As some of you already know, I'm a proponent of DRY : Do Repeat Yourself, but code reuse has some value and nuget is a good way to manage it.

 

So far, the advantages I see in using a package manager are:

  • easy get/update of external projects and their dependencies
  • on demand dependency update (instead of forced dependency update)
  • makes it easier to modularize dependencies
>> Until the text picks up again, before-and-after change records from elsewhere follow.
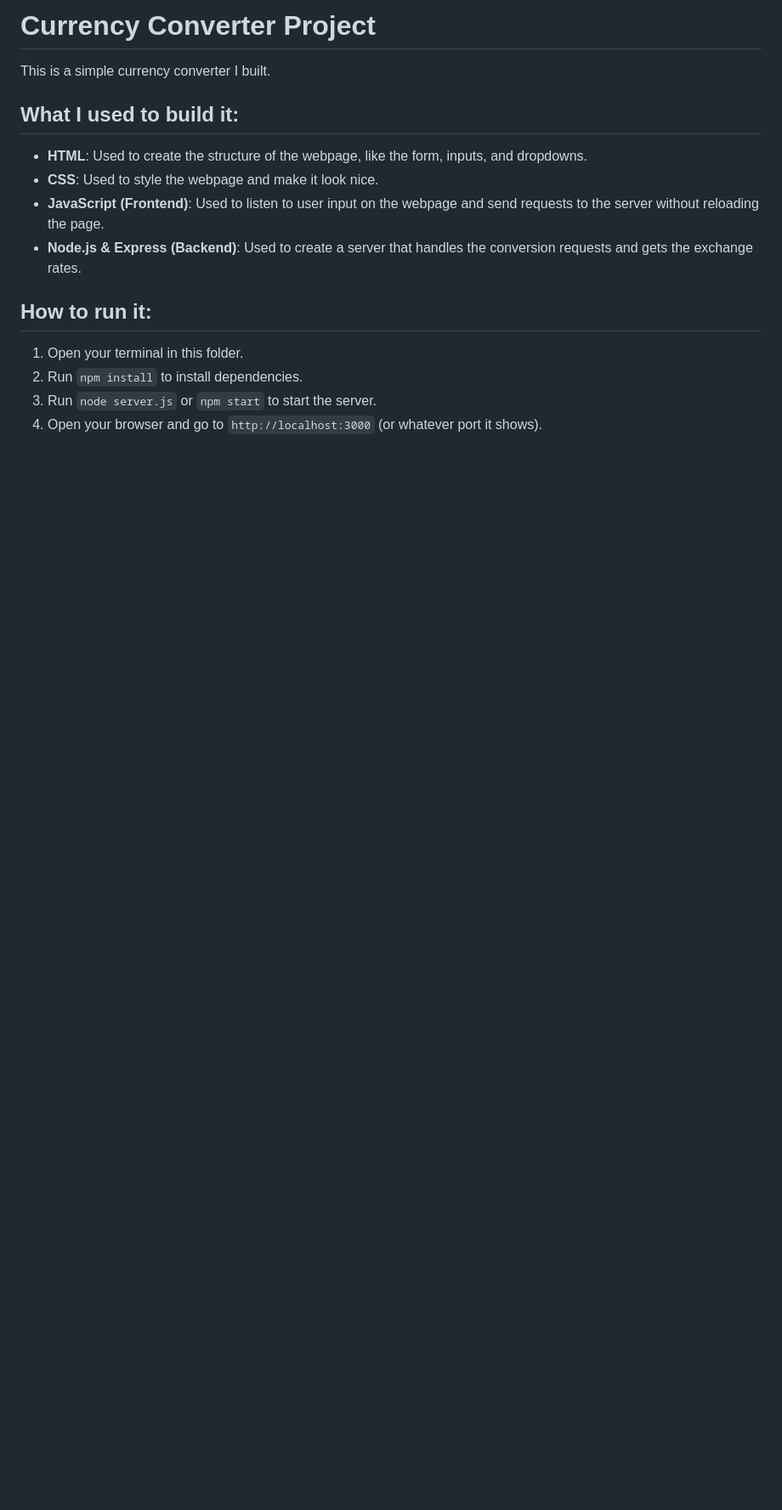
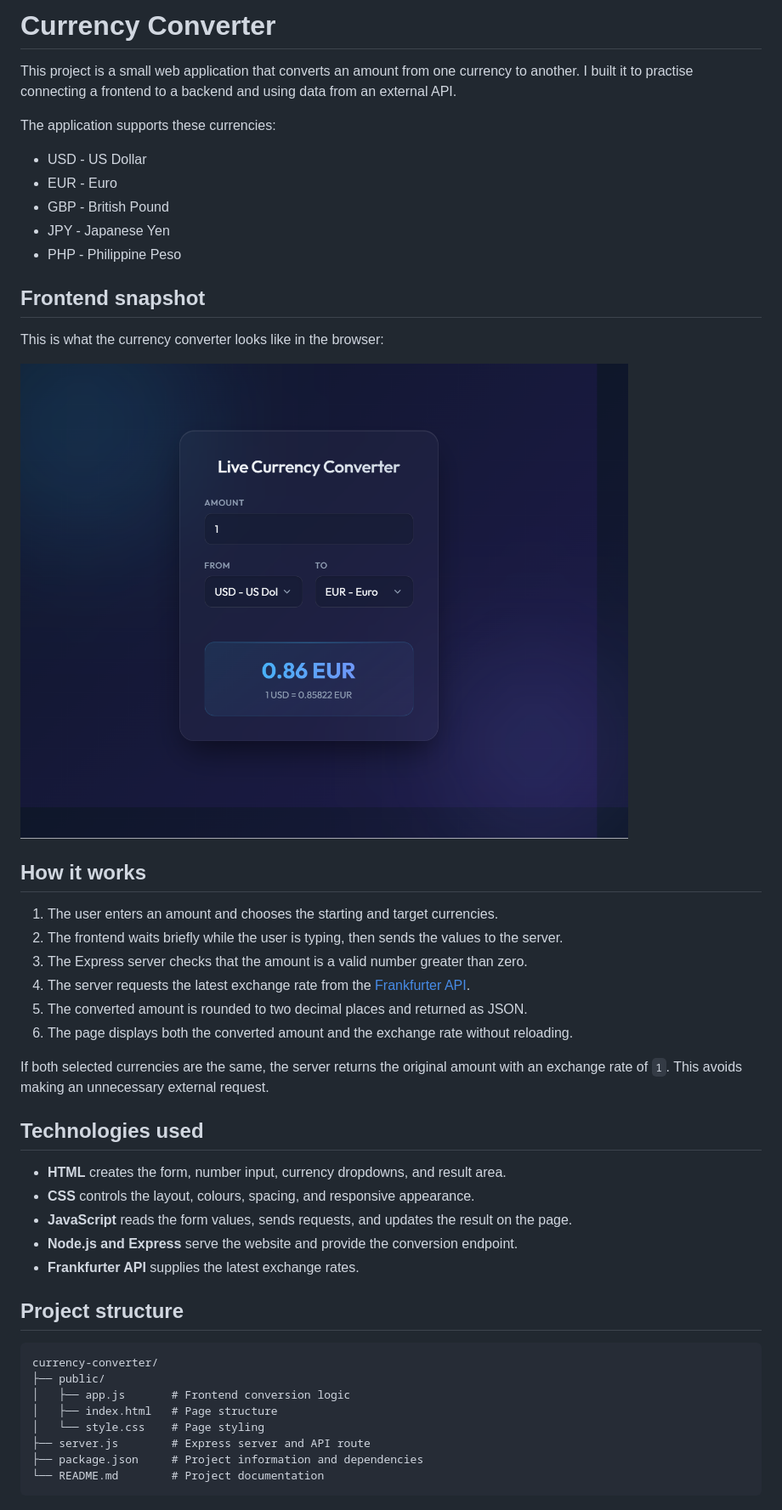
Before and after one commit to mclejos/currency-converter, a Markdown page: README.md, the part around the change printed below. Shown: that part at 85% size. GitHub-like rendering; pictures changed too: public/ui-snapshot.png (added); blank space fills up the shorter version.

````diff
--- a/README.md
+++ b/README.md
@@ -1,17 +1,50 @@
-# Currency Converter Project
+# Currency Converter
 
-This is a simple currency converter I built.
+This project is a small web application that converts an amount from one currency to another. I built it to practise connecting a frontend to a backend and using data from an external API.
 
-## What I used to build it:
+The application supports these currencies:
 
-* **HTML**: Used to create the structure of the webpage, like the form, inputs, and dropdowns.
-* **CSS**: Used to style the webpage and make it look nice.
-* **JavaScript (Frontend)**: Used to listen to user input on the webpage and send requests to the server without reloading the page.
-* **Node.js & Express (Backend)**: Used to create a server that handles the conversion requests and gets the exchange rates.
+- USD - US Dollar
+- EUR - Euro
+- GBP - British Pound
+- JPY - Japanese Yen
+- PHP - Philippine Peso
 
-## How to run it:
+## Frontend snapshot
 
-1. Open your terminal in this folder.
-2. Run `npm install` to install dependencies.
-3. Run `node server.js` or `npm start` to start the server.
-4. Open your browser and go to `http://localhost:3000` (or whatever port it shows).
+This is what the currency converter looks like in the browser:
+
+![Currency converter frontend](public/ui-snapshot.png)
+
+## How it works
+
+1. The user enters an amount and chooses the starting and target currencies.
+2. The frontend waits briefly while the user is typing, then sends the values to the server.
+3. The Express server checks that the amount is a valid number greater than zero.
+4. The server requests the latest exchange rate from the [Frankfurter API](https://www.frankfurter.app/).
+5. The converted amount is rounded to two decimal places and returned as JSON.
+6. The page displays both the converted amount and the exchange rate without reloading.
+
+If both selected currencies are the same, the server returns the original amount with an exchange rate of `1`. This avoids making an unnecessary external request.
+
+## Technologies used
+
+- **HTML** creates the form, number input, currency dropdowns, and result area.
+- **CSS** controls the layout, colours, spacing, and responsive appearance.
+- **JavaScript** reads the form values, sends requests, and updates the result on the page.
+- **Node.js and Express** serve the website and provide the conversion endpoint.
+- **Frankfurter API** supplies the latest exchange rates.
+
+## Project structure
+
+```text
+currency-converter/
+├── public/
+│   ├── app.js       # Frontend conversion logic
+│   ├── index.html   # Page structure
+│   └── style.css    # Page styling
+├── server.js        # Express server and API route
+├── package.json     # Project information and dependencies
+└── README.md        # Project documentation
+```
+
````
Also changed, not shown: other parts of README.md (+37 -0 lines).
All this thing are out of the box when using OSS projects published on nuget.org, and you can host your own nugets using NuGet.Server.

 

The debugging story is also quite good. symbolsource.org can host symbols and source packages and be used as source server. You can directly step in your favorite OSS source code without having to compile it yourself. They even provide private repositories.

 

But sending your company's source code to an external service is not always compatible with internal policy.

 

In this configuration, using your own nugets leads to a poor dev experience when you have no way to step in your own code : compiled in Release and potentially not your latest code version, indicating the source code in another directory will not give good results.

 

You need a source server.

 

NuRep to the rescue

 

NuRep is a nuget repository based on NuGet.Server but it is also a symbols + code server.

 

When creating your nuget package, specify the –Symbols flag, and nuget will create a .nupkg and a .symbols.nupkg that you can push to NuRep (http://myserver/nurep/api/v2/package).

 

Then configure visual studio's symbols servers (Tools / Options / Debugging / Symbols / add http://myserver/nurep/symbols )

 

Don't forget to enable source server in Debugging / General options, and to disable Just my code.

 

That's it.

 

Now you'll step into the exact code that was used to compile the nuget version.

 

Have fun !